(Change listing data)
● ● ● ● ● ● ●

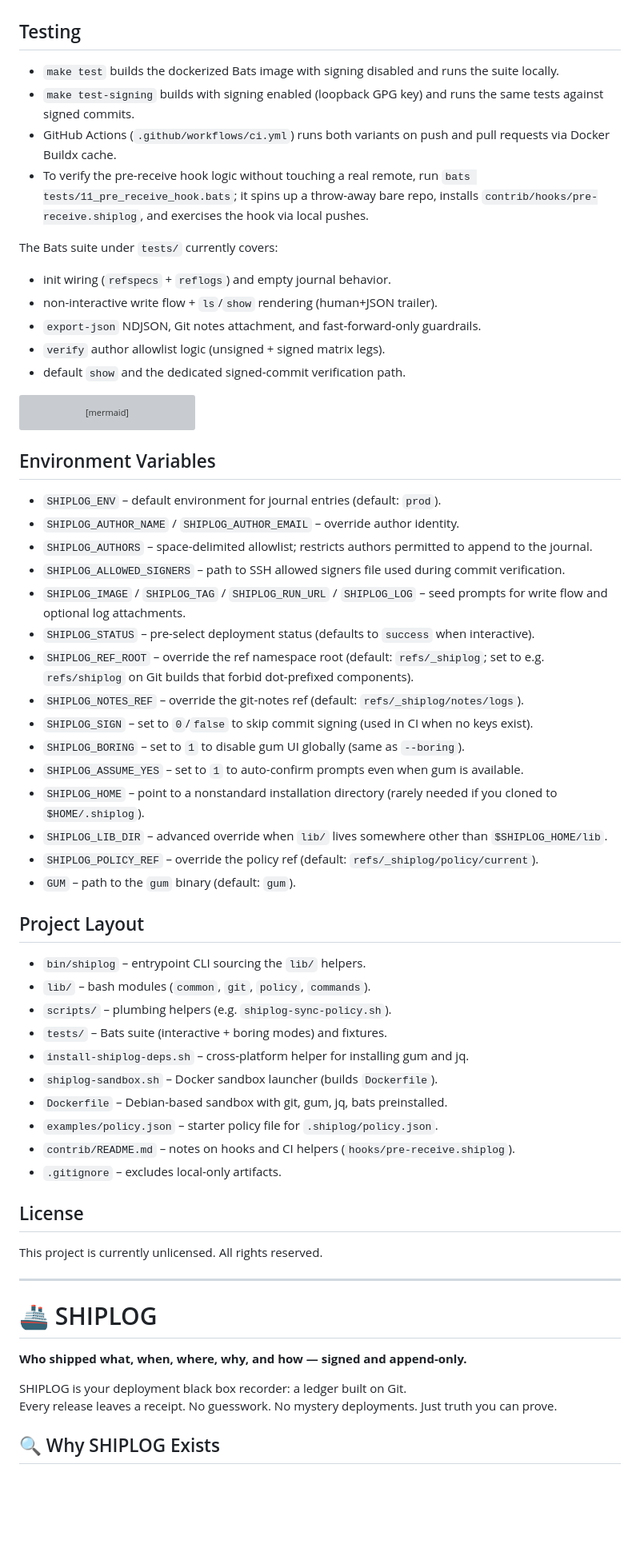
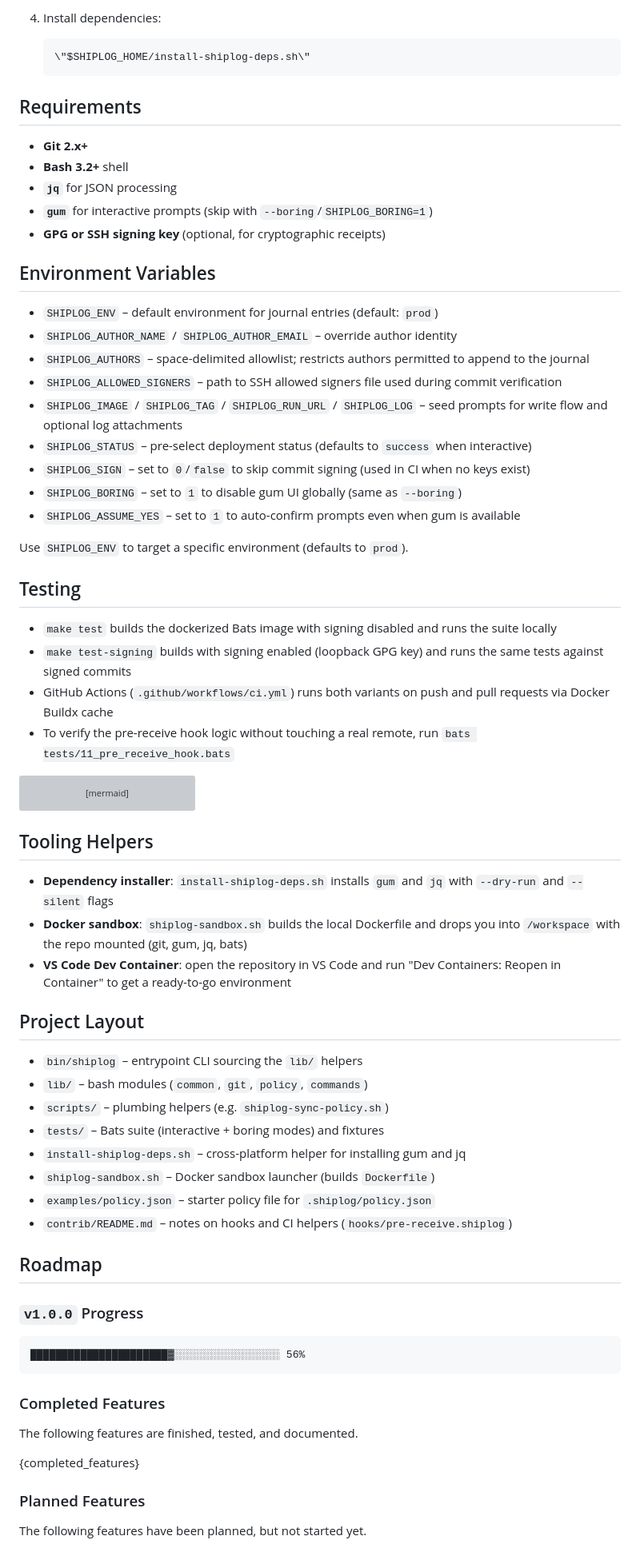
Before and after one commit to flyingrobots/shiplog, a Markdown page: README.md, the part around one of its changes. Shown at 80% size. Drawn GitHub-style; blank space fills up the shorter version; grey boxes are pictures that could not be loaded.

Commit message:
docs: fix README and add placeholder features scaffolding

````diff
--- a/README.md
+++ b/README.md
@@ -201,17 +295,36 @@ Use `shiplog policy show` to inspect the resolved settings (add `--boring` to pr
+4. Install dependencies:
+   ```bash
+   \"$SHIPLOG_HOME/install-shiplog-deps.sh\"
+   ```
+
+## Requirements
+
+- **Git 2.x+**
+- **Bash 3.2+** shell
+- **`jq`** for JSON processing
+- **`gum`** for interactive prompts (skip with `--boring`/`SHIPLOG_BORING=1`)
+- **GPG or SSH signing key** (optional, for cryptographic receipts)
+
+## Environment Variables
+
+- `SHIPLOG_ENV` – default environment for journal entries (default: `prod`)
+- `SHIPLOG_AUTHOR_NAME` / `SHIPLOG_AUTHOR_EMAIL` – override author identity
+- `SHIPLOG_AUTHORS` – space-delimited allowlist; restricts authors permitted to append to the journal
+- `SHIPLOG_ALLOWED_SIGNERS` – path to SSH allowed signers file used during commit verification
+- `SHIPLOG_IMAGE` / `SHIPLOG_TAG` / `SHIPLOG_RUN_URL` / `SHIPLOG_LOG` – seed prompts for write flow and optional log attachments
+- `SHIPLOG_STATUS` – pre-select deployment status (defaults to `success` when interactive)
+- `SHIPLOG_SIGN` – set to `0`/`false` to skip commit signing (used in CI when no keys exist)
+- `SHIPLOG_BORING` – set to `1` to disable gum UI globally (same as `--boring`)
+- `SHIPLOG_ASSUME_YES` – set to `1` to auto-confirm prompts even when gum is available
+
+Use `SHIPLOG_ENV` to target a specific environment (defaults to `prod`).
 
 ## Testing
 
-- `make test` builds the dockerized Bats image with signing disabled and runs the suite locally.
-- `make test-signing` builds with signing enabled (loopback GPG key) and runs the same tests against signed commits.
-- GitHub Actions (`.github/workflows/ci.yml`) runs both variants on push and pull requests via Docker Buildx cache.
-- To verify the pre-receive hook logic without touching a real remote, run `bats tests/11_pre_receive_hook.bats`; it spins up a throw-away bare repo, installs `contrib/hooks/pre-receive.shiplog`, and exercises the hook via local pushes.
-
-The Bats suite under `tests/` currently covers:
-- init wiring (`refspecs` + `reflogs`) and empty journal behavior.
-- non-interactive write flow + `ls`/`show` rendering (human+JSON trailer).
-- `export-json` NDJSON, Git notes attachment, and fast-forward-only guardrails.
-- `verify` author allowlist logic (unsigned + signed matrix legs).
-- default `show` and the dedicated signed-commit verification path.
+- `make test` builds the dockerized Bats image with signing disabled and runs the suite locally
+- `make test-signing` builds with signing enabled (loopback GPG key) and runs the same tests against signed commits
+- GitHub Actions (`.github/workflows/ci.yml`) runs both variants on push and pull requests via Docker Buildx cache
+- To verify the pre-receive hook logic without touching a real remote, run `bats tests/11_pre_receive_hook.bats`
 
 ```mermaid
 stateDiagram-v2
@@ -232,49 +345,39 @@ stateDiagram-v2
     end note
 ```
 
-## Environment Variables
+## Tooling Helpers
 
-- `SHIPLOG_ENV` – default environment for journal entries (default: `prod`).
-- `SHIPLOG_AUTHOR_NAME` / `SHIPLOG_AUTHOR_EMAIL` – override author identity.
-- `SHIPLOG_AUTHORS` – space-delimited allowlist; restricts authors permitted to append to the journal.
-- `SHIPLOG_ALLOWED_SIGNERS` – path to SSH allowed signers file used during commit verification.
-- `SHIPLOG_IMAGE` / `SHIPLOG_TAG` / `SHIPLOG_RUN_URL` / `SHIPLOG_LOG` – seed prompts for write flow and optional log attachments.
-- `SHIPLOG_STATUS` – pre-select deployment status (defaults to `success` when interactive).
-- `SHIPLOG_REF_ROOT` – override the ref namespace root (default: `refs/_shiplog`; set to e.g. `refs/shiplog` on Git builds that forbid dot-prefixed components).
-- `SHIPLOG_NOTES_REF` – override the git-notes ref (default: `refs/_shiplog/notes/logs`).
-- `SHIPLOG_SIGN` – set to `0`/`false` to skip commit signing (used in CI when no keys exist).
-- `SHIPLOG_BORING` – set to `1` to disable gum UI globally (same as `--boring`).
-- `SHIPLOG_ASSUME_YES` – set to `1` to auto-confirm prompts even when gum is available.
-- `SHIPLOG_HOME` – point to a nonstandard installation directory (rarely needed if you cloned to `$HOME/.shiplog`).
-- `SHIPLOG_LIB_DIR` – advanced override when `lib/` lives somewhere other than `$SHIPLOG_HOME/lib`.
-- `SHIPLOG_POLICY_REF` – override the policy ref (default: `refs/_shiplog/policy/current`).
-- `GUM` – path to the `gum` binary (default: `gum`).
+- **Dependency installer**: `install-shiplog-deps.sh` installs `gum` and `jq` with `--dry-run` and `--silent` flags
+- **Docker sandbox**: `shiplog-sandbox.sh` builds the local Dockerfile and drops you into `/workspace` with the repo mounted (git, gum, jq, bats)
+- **VS Code Dev Container**: open the repository in VS Code and run \"Dev Containers: Reopen in Container\" to get a ready-to-go environment
 
 ## Project Layout
 
-- `bin/shiplog` – entrypoint CLI sourcing the `lib/` helpers.
-- `lib/` – bash modules (`common`, `git`, `policy`, `commands`).
-- `scripts/` – plumbing helpers (e.g. `shiplog-sync-policy.sh`).
-- `tests/` – Bats suite (interactive + boring modes) and fixtures.
-- `install-shiplog-deps.sh` – cross-platform helper for installing gum and jq.
-- `shiplog-sandbox.sh` – Docker sandbox launcher (builds `Dockerfile`).
-- `Dockerfile` – Debian-based sandbox with git, gum, jq, bats preinstalled.
-- `examples/policy.json` – starter policy file for `.shiplog/policy.json`.
-- `contrib/README.md` – notes on hooks and CI helpers (`hooks/pre-receive.shiplog`).
-- `.gitignore` – excludes local-only artifacts.
+- `bin/shiplog` – entrypoint CLI sourcing the `lib/` helpers
+- `lib/` – bash modules (`common`, `git`, `policy`, `commands`)
+- `scripts/` – plumbing helpers (e.g. `shiplog-sync-policy.sh`)
+- `tests/` – Bats suite (interactive + boring modes) and fixtures
+- `install-shiplog-deps.sh` – cross-platform helper for installing gum and jq
+- `shiplog-sandbox.sh` – Docker sandbox launcher (builds `Dockerfile`)
+- `examples/policy.json` – starter policy file for `.shiplog/policy.json`
+- `contrib/README.md` – notes on hooks and CI helpers (`hooks/pre-receive.shiplog`)
 
-## License
+## Roadmap
 
-This project is currently unlicensed. All rights reserved.
+<!-- <progress_bar> -->
+### `v1.0.0` Progress
+```text
+██████████████████████▓░░░░░░░░░░░░░░░░░ 56%
+```
+<!-- </progress_bar> -->
 
----
+### Completed Features
 
-# 🚢 SHIPLOG
+The following features are finished, tested, and documented.
 
-**Who shipped what, when, where, why, and how — signed and append-only.**
+{completed_features}
 
-SHIPLOG is your deployment black box recorder: a ledger built on Git.
-Every release leaves a receipt. No guesswork. No mystery deployments. Just truth you can prove.
+### Planned Features
 
-## 🔍 Why SHIPLOG Exists
+The following features have been planned, but not started yet.
 
````
Also changed, not shown: other parts of README.md (+239 -295 lines).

● ● ● ● ● ● ●

WHAT YOU NEED TO DO: Each entry shown above must be quoted exactly, with its pictures left out.

TASK ANSWER:
Before and after one commit to flyingrobots/shiplog, a Markdown page: README.md, the part around one of its changes. Shown at 80% size. Drawn GitHub-style; blank space fills up the shorter version; grey boxes are pictures that could not be loaded.

Commit message:
docs: fix README and add placeholder features scaffolding

````diff
--- a/README.md
+++ b/README.md
@@ -201,17 +295,36 @@ Use `shiplog policy show` to inspect the resolved settings (add `--boring` to pr
+4. Install dependencies:
+   ```bash
+   \"$SHIPLOG_HOME/install-shiplog-deps.sh\"
+   ```
+
+## Requirements
+
+- **Git 2.x+**
+- **Bash 3.2+** shell
+- **`jq`** for JSON processing
+- **`gum`** for interactive prompts (skip with `--boring`/`SHIPLOG_BORING=1`)
+- **GPG or SSH signing key** (optional, for cryptographic receipts)
+
+## Environment Variables
+
+- `SHIPLOG_ENV` – default environment for journal entries (default: `prod`)
+- `SHIPLOG_AUTHOR_NAME` / `SHIPLOG_AUTHOR_EMAIL` – override author identity
+- `SHIPLOG_AUTHORS` – space-delimited allowlist; restricts authors permitted to append to the journal
+- `SHIPLOG_ALLOWED_SIGNERS` – path to SSH allowed signers file used during commit verification
+- `SHIPLOG_IMAGE` / `SHIPLOG_TAG` / `SHIPLOG_RUN_URL` / `SHIPLOG_LOG` – seed prompts for write flow and optional log attachments
+- `SHIPLOG_STATUS` – pre-select deployment status (defaults to `success` when interactive)
+- `SHIPLOG_SIGN` – set to `0`/`false` to skip commit signing (used in CI when no keys exist)
+- `SHIPLOG_BORING` – set to `1` to disable gum UI globally (same as `--boring`)
+- `SHIPLOG_ASSUME_YES` – set to `1` to auto-confirm prompts even when gum is available
+
+Use `SHIPLOG_ENV` to target a specific environment (defaults to `prod`).
 
 ## Testing
 
-- `make test` builds the dockerized Bats image with signing disabled and runs the suite locally.
-- `make test-signing` builds with signing enabled (loopback GPG key) and runs the same tests against signed commits.
-- GitHub Actions (`.github/workflows/ci.yml`) runs both variants on push and pull requests via Docker Buildx cache.
-- To verify the pre-receive hook logic without touching a real remote, run `bats tests/11_pre_receive_hook.bats`; it spins up a throw-away bare repo, installs `contrib/hooks/pre-receive.shiplog`, and exercises the hook via local pushes.
-
-The Bats suite under `tests/` currently covers:
-- init wiring (`refspecs` + `reflogs`) and empty journal behavior.
-- non-interactive write flow + `ls`/`show` rendering (human+JSON trailer).
-- `export-json` NDJSON, Git notes attachment, and fast-forward-only guardrails.
-- `verify` author allowlist logic (unsigned + signed matrix legs).
-- default `show` and the dedicated signed-commit verification path.
+- `make test` builds the dockerized Bats image with signing disabled and runs the suite locally
+- `make test-signing` builds with signing enabled (loopback GPG key) and runs the same tests against signed commits
+- GitHub Actions (`.github/workflows/ci.yml`) runs both variants on push and pull requests via Docker Buildx cache
+- To verify the pre-receive hook logic without touching a real remote, run `bats tests/11_pre_receive_hook.bats`
 
 ```mermaid
 stateDiagram-v2
@@ -232,49 +345,39 @@ stateDiagram-v2
     end note
 ```
 
-## Environment Variables
+## Tooling Helpers
 
-- `SHIPLOG_ENV` – default environment for journal entries (default: `prod`).
-- `SHIPLOG_AUTHOR_NAME` / `SHIPLOG_AUTHOR_EMAIL` – override author identity.
-- `SHIPLOG_AUTHORS` – space-delimited allowlist; restricts authors permitted to append to the journal.
-- `SHIPLOG_ALLOWED_SIGNERS` – path to SSH allowed signers file used during commit verification.
-- `SHIPLOG_IMAGE` / `SHIPLOG_TAG` / `SHIPLOG_RUN_URL` / `SHIPLOG_LOG` – seed prompts for write flow and optional log attachments.
-- `SHIPLOG_STATUS` – pre-select deployment status (defaults to `success` when interactive).
-- `SHIPLOG_REF_ROOT` – override the ref namespace root (default: `refs/_shiplog`; set to e.g. `refs/shiplog` on Git builds that forbid dot-prefixed components).
-- `SHIPLOG_NOTES_REF` – override the git-notes ref (default: `refs/_shiplog/notes/logs`).
-- `SHIPLOG_SIGN` – set to `0`/`false` to skip commit signing (used in CI when no keys exist).
-- `SHIPLOG_BORING` – set to `1` to disable gum UI globally (same as `--boring`).
-- `SHIPLOG_ASSUME_YES` – set to `1` to auto-confirm prompts even when gum is available.
-- `SHIPLOG_HOME` – point to a nonstandard installation directory (rarely needed if you cloned to `$HOME/.shiplog`).
-- `SHIPLOG_LIB_DIR` – advanced override when `lib/` lives somewhere other than `$SHIPLOG_HOME/lib`.
-- `SHIPLOG_POLICY_REF` – override the policy ref (default: `refs/_shiplog/policy/current`).
-- `GUM` – path to the `gum` binary (default: `gum`).
+- **Dependency installer**: `install-shiplog-deps.sh` installs `gum` and `jq` with `--dry-run` and `--silent` flags
+- **Docker sandbox**: `shiplog-sandbox.sh` builds the local Dockerfile and drops you into `/workspace` with the repo mounted (git, gum, jq, bats)
+- **VS Code Dev Container**: open the repository in VS Code and run \"Dev Containers: Reopen in Container\" to get a ready-to-go environment
 
 ## Project Layout
 
-- `bin/shiplog` – entrypoint CLI sourcing the `lib/` helpers.
-- `lib/` – bash modules (`common`, `git`, `policy`, `commands`).
-- `scripts/` – plumbing helpers (e.g. `shiplog-sync-policy.sh`).
-- `tests/` – Bats suite (interactive + boring modes) and fixtures.
-- `install-shiplog-deps.sh` – cross-platform helper for installing gum and jq.
-- `shiplog-sandbox.sh` – Docker sandbox launcher (builds `Dockerfile`).
-- `Dockerfile` – Debian-based sandbox with git, gum, jq, bats preinstalled.
-- `examples/policy.json` – starter policy file for `.shiplog/policy.json`.
-- `contrib/README.md` – notes on hooks and CI helpers (`hooks/pre-receive.shiplog`).
-- `.gitignore` – excludes local-only artifacts.
+- `bin/shiplog` – entrypoint CLI sourcing the `lib/` helpers
+- `lib/` – bash modules (`common`, `git`, `policy`, `commands`)
+- `scripts/` – plumbing helpers (e.g. `shiplog-sync-policy.sh`)
+- `tests/` – Bats suite (interactive + boring modes) and fixtures
+- `install-shiplog-deps.sh` – cross-platform helper for installing gum and jq
+- `shiplog-sandbox.sh` – Docker sandbox launcher (builds `Dockerfile`)
+- `examples/policy.json` – starter policy file for `.shiplog/policy.json`
+- `contrib/README.md` – notes on hooks and CI helpers (`hooks/pre-receive.shiplog`)
 
-## License
+## Roadmap
 
-This project is currently unlicensed. All rights reserved.
+<!-- <progress_bar> -->
+### `v1.0.0` Progress
+```text
+██████████████████████▓░░░░░░░░░░░░░░░░░ 56%
+```
+<!-- </progress_bar> -->
 
----
+### Completed Features
 
-# 🚢 SHIPLOG
+The following features are finished, tested, and documented.
 
-**Who shipped what, when, where, why, and how — signed and append-only.**
+{completed_features}
 
-SHIPLOG is your deployment black box recorder: a ledger built on Git.
-Every release leaves a receipt. No guesswork. No mystery deployments. Just truth you can prove.
+### Planned Features
 
-## 🔍 Why SHIPLOG Exists
+The following features have been planned, but not started yet.
 
````
Also changed, not shown: other parts of README.md (+239 -295 lines).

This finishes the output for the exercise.